God bless Todd Clark and the Clark family. Let’s hope our government does the right thing and gives this local hero his flight home. Our fighting men and women deserve the very best we have to offer. And that extends to the families of those who pay the ultimate sacrifice. Is this the best we have to offer?
In closing, sometimes the greatest nation in the world does not always make the greatest decisions. We spend money on such things as “tattoo removal programs” and “video game research” while neglecting what should be our top priority, our men and women in uniform and their families. God bless the U.S.A.
As reported in the Troy Record, this past Monday, the Albany County Legislature unanimously passed an amendment to our human rights law which protects individuals from discrimination based on their gender identity and gender expression.
This has been a long fought victory for advocates of transgender rights in Albany County. I want to thank all of my fellow legislators including Majority Leader Frank Commisso, Minority Leader Christine Benedict, Legislator Noelle Kinsch and Legislator Chris Higgins for their work on getting this passed. And I would be remiss if I did not mention former Albany County Legislator John Frederick who has been advocating for this issue for many years.
I also want to thank the advocates and members of the transgender community in Albany County for their tireless efforts. I want to thank them for coming down to the Legislature month after month and educating myself and others on what can be a very complicated topic. I will be honest and admit that early on, I had many questions and concerns regarding how this would impact our society. But after sitting down with Renate Reeves-Ellington and Byrgen Finkleman of the New York State Citizens for Transgender Rights, I understood that this was about basic human rights. It was about the rights of all of us to pursue our happiness as outlined in the Declaration of Independence.
Having grown up in the projects, I know what it was like to be discriminated against. I know what it was like to be looked at as “different.” As a society, no matter what our personal views, we should always strive to make sure that everyone is treated equally under the law. I’m proud to say that this week, Albany County has made yet another strive toward that goal.

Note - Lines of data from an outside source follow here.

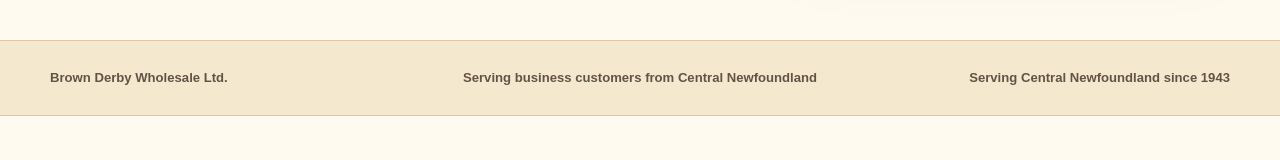
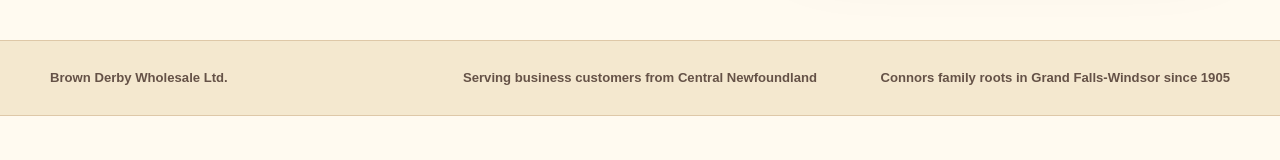
Before and after one commit to brown-derby/website, a Next.js app: page / in a window 1280 px wide. Shown: the part 733-893 px from the top of the page. Built offline with nearby package versions, Linux system fonts and the light colour scheme.

Commit message:
Clarify Brown Derby origins and link its wholesale roots to 1961

```diff
--- a/app/page.tsx
+++ b/app/page.tsx
@@ -67,7 +67,7 @@
         <div className="shell trust-grid">
           <span>Brown Derby Wholesale Ltd.</span>
           <span>Serving business customers from Central Newfoundland</span>
-          <span>Serving Central Newfoundland since 1943</span>
+          <span>Connors family roots in Grand Falls-Windsor since 1905</span>
         </div>
       </section>
 
@@ -133,8 +133,9 @@
             <p className="eyebrow">Our roots</p>
             <h2>Born from supplying local businesses.</h2>
             <p>
-              Brown Derby Wholesale was established in Grand Falls-Windsor in 1943 and has spent
-              more than 80 years supplying businesses throughout Central Newfoundland.
+              The Brown Derby story began with a Windsor Main Street restaurant in the
+              1940s. The Connors family moved into wholesale in 1961, helping supply
+              neighbouring shops in Central Newfoundland.
             </p>
             <Link className="text-link" href="/about">
               Read our story →
```
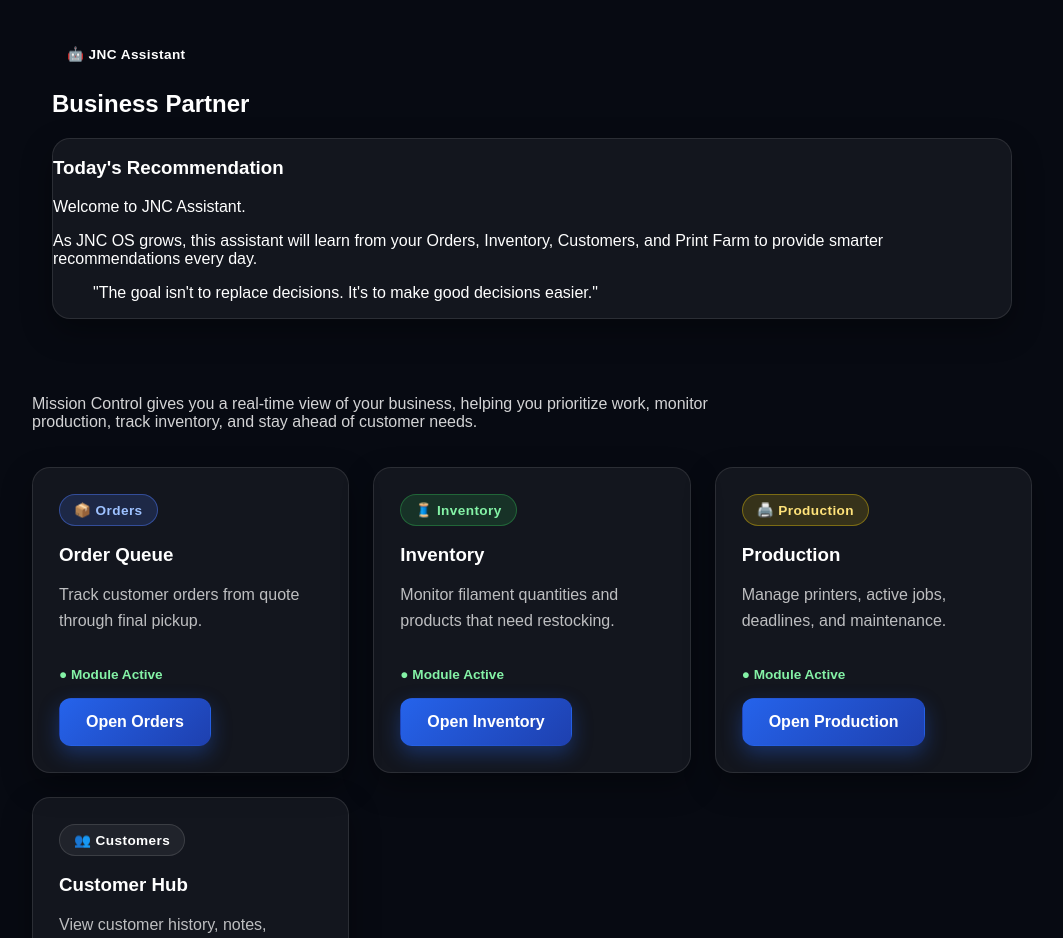
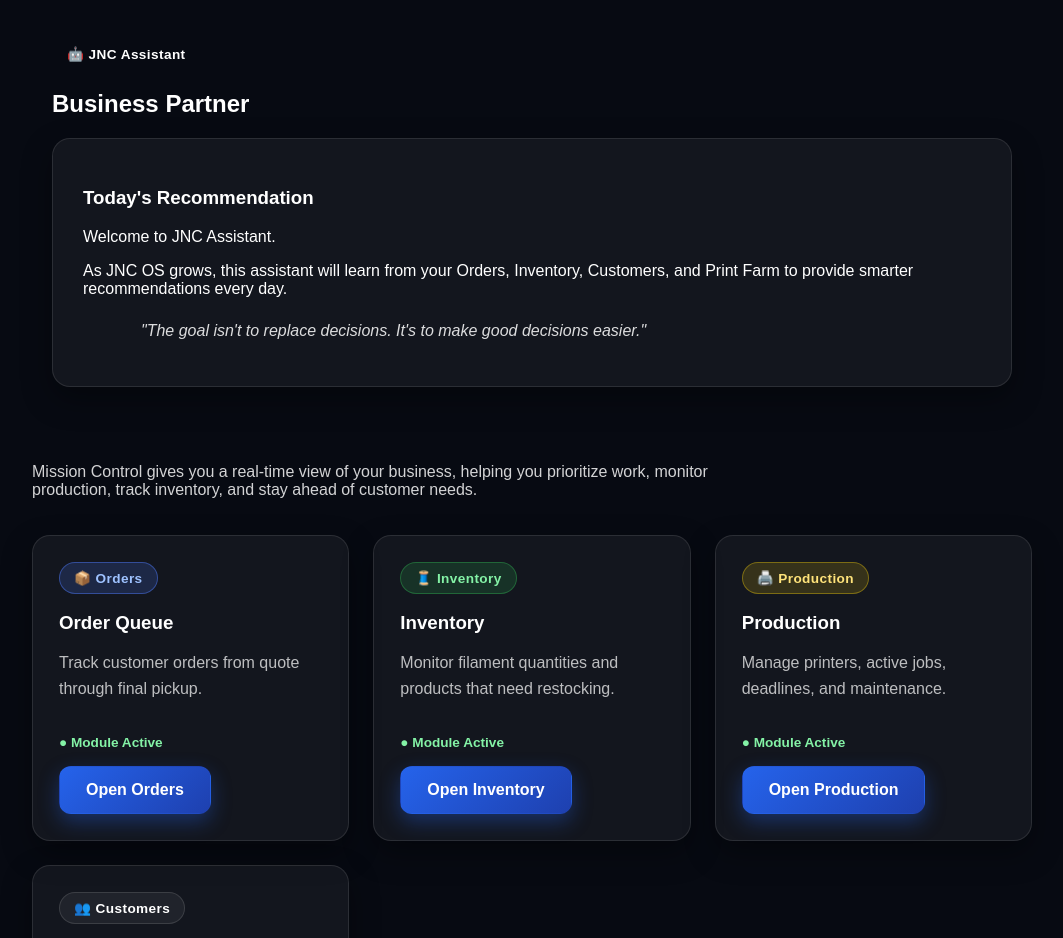
Before and after one commit to jnc3designs/jnc3designs-website, a Next.js app in the folder jnc3designs-premium/: page /operations in a window 1280 px wide. Shown: the part 1400-2338 px from the top of the page, without its empty margins (108-1171 px from the left). Built offline with nearby package versions, Linux system fonts and the light colour scheme.

Commit message:
Add styles for assistant card in globals.css
Added styles for the assistant card and blockquote.

```diff
--- a/jnc3designs-premium/app/globals.css
+++ b/jnc3designs-premium/app/globals.css
@@ -1997,3 +1997,26 @@ font-size:120px;
   width: 100%;
   justify-content: center;
 }
+/* =====================================================
+   JNC Assistant
+===================================================== */
+
+.assistant-card{
+
+    padding:30px;
+
+}
+
+.assistant-card blockquote{
+
+    margin-top:24px;
+
+    padding-left:18px;
+
+    border-left:4px solid var(--jnc-accent);
+
+    font-style:italic;
+
+    opacity:.85;
+
+}
```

There are certain professions in society that have always come with a great degree of public trust. A doctor is one that we have always looked at as someone we could always trust as it relates to the health of ourselves and our families.
However, a recent article detailing how some doctors are reaping huge payments from drug companies has given me pause. Essentially, doctors are being paid by drug companies to speak on the drugs behalf. These speaking engagements can net a doctor 1000-2000 per talk. According to the article, New York State ranks fourth in these payments with over 142 million dollars going to health care providers in a four-year period. And thanks to a provision in the new Obama health care law, these payments will now be made public by the pharmaceutical companies.
I dont’ know about you, but this alarms me on many levels, especially when studies have shown that doctors who receive even small payments can influence that doctors decision as to what brand of drug they prescribe. The medical community seems torn between doctors who say there is nothing wrong with the practice and those who say it is unethical.
How do you feel?